Karen McKeown, from Bellshill, North Lanarkshire, is campaigning for changes to mental health provision after the death of her partner Luke Henderson.
She told the Public Petitions Committee she felt they were let down by the health service.
The father-of-two was suffering from hallucinations and “had become mentally unwell” during December 2017, Ms McKeown told MSPs, leaving her “desperately concerned for his safety”.
Despite repeated visits to accident and emergency departments, calls to GP surgeries and the NHS 24 helpline - a total of eight attempts for help - Ms McKeown said: “Every time we were turned away and abandoned.
“Every professional I spoke to, I made clear that Luke was planning on taking his own life. Time after time I pleaded for help.”
She found her partner dead on December 29.
Urging that “lessons must be learned”, she said: “Luke’s case is not unique - far from it. The same failures are happening up and down the country.
“We urgently need a mental health service that is fit for purpose.
“I need to look my children in the eye and tell them that their dad did not die in vain.”
A joint petition from Ms McKeown and Gillian Murray - whose uncle David Ramsay took his own life after being sent home by NHS Tayside despite three suicide attempts in four days - has gathered almost 900 signatures and its demands were heard by MSPs on the committee.
The pair are calling for round-the-clock crisis support and fatal accident investigations into suicides where the deceased has been in contact with the health service in the three months prior to their death.
“Most importantly, family concerns must be listened to and not dismissed,” Ms McKeown added.
She said a review into Mr Henderson’s death - which occurred just one day after he told NHS staff he was suicidal - found medics had not considered him to be mentally ill.
She said: “It didn’t investigate what actually went wrong; where was Luke actually failed? Was it the assessment tools? Was it the staff attitude?
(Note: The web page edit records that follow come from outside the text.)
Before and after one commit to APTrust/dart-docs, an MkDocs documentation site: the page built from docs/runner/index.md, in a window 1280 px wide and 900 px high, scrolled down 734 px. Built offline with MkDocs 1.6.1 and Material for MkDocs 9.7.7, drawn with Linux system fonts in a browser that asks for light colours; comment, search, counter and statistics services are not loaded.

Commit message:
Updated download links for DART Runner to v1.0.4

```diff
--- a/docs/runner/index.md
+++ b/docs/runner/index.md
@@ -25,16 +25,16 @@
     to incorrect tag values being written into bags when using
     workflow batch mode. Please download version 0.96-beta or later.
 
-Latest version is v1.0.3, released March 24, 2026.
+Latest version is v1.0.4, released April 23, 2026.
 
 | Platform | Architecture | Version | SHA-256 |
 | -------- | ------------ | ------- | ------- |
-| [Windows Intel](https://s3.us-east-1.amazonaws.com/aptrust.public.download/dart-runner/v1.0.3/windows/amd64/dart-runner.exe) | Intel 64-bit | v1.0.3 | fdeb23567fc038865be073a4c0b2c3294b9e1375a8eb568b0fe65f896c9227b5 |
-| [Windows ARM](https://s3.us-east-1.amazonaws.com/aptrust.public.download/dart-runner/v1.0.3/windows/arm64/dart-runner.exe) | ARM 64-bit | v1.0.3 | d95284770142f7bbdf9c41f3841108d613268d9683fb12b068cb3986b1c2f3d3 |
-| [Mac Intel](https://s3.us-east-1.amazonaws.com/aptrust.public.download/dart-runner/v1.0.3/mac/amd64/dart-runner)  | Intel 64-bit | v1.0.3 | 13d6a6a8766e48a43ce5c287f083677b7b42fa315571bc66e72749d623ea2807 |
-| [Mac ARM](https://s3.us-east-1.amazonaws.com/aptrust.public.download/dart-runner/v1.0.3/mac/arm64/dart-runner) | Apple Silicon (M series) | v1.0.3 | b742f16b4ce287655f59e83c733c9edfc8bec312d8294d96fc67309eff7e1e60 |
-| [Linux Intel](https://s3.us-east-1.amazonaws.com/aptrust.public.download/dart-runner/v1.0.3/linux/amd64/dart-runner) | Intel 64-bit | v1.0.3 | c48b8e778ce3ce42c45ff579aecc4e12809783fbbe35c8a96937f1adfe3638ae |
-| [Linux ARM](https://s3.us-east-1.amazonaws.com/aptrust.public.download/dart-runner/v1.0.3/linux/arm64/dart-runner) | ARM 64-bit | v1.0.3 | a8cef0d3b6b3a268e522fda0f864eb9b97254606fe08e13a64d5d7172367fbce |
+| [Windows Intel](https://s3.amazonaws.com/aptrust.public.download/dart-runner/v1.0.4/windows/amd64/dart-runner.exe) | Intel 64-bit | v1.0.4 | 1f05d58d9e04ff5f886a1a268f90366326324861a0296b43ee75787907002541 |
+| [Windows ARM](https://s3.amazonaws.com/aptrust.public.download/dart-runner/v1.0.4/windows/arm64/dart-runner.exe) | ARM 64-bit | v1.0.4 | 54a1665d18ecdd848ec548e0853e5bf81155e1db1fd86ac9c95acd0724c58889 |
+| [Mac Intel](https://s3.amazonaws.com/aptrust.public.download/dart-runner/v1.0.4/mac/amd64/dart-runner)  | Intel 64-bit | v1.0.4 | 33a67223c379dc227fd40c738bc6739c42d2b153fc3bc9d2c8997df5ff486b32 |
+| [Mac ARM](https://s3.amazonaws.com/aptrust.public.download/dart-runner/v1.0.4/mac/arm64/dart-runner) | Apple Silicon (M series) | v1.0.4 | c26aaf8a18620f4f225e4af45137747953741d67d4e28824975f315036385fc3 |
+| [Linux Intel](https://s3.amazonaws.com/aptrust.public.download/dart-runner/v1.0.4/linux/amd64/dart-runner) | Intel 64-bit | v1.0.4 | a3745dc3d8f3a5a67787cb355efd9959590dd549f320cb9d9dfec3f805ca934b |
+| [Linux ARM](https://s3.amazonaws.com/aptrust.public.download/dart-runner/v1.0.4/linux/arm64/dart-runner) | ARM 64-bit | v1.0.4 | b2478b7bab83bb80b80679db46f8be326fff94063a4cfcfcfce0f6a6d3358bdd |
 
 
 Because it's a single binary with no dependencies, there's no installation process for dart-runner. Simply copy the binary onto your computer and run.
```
Where do the lessons need to be learned?
“I feel like the only way to gather that information is a fatal accident inquiry.
“If lessons could be learned, it could save lives.”
Labour shadow health secretary Monica Lennon, who has been supporting her constituent Ms McKeown and her campaign, said the two women behind the petition are “both so courageous”.
An emotional Ms Lennon added: “What Karen’s talking about today isn’t so much legislative change, partly it is about culture change and the attitudes.
“The fact we don’t have integrated health and care information, where there are gaps, people fall through those gaps.”
Conservative MSP Brian Whittle was also close to tears as he told how he once accompanied someone close to him to a GP after three suicide attempts.
Mr Whittle said: “It looked like he was leaving that surgery without getting any help whatsoever.
“As a last role of the dice I said to the GP that if this person does succeed in taking their own life, I will tell everyone that I’d been in that GP’s surgery and raised this with him.
“I’m not advocating that, but it was only in saying that the GP then agreed to take some positive action.
“I am absolutely convinced that if I hadn’t taken that action, that person wouldn’t be with me today.
“You shouldn’t have to go to those lengths to keep you loved ones safe.”
The committee agreed to take the petition forward, as well as writing to the Scottish Government, charities and mental health services for more information before considering their next steps.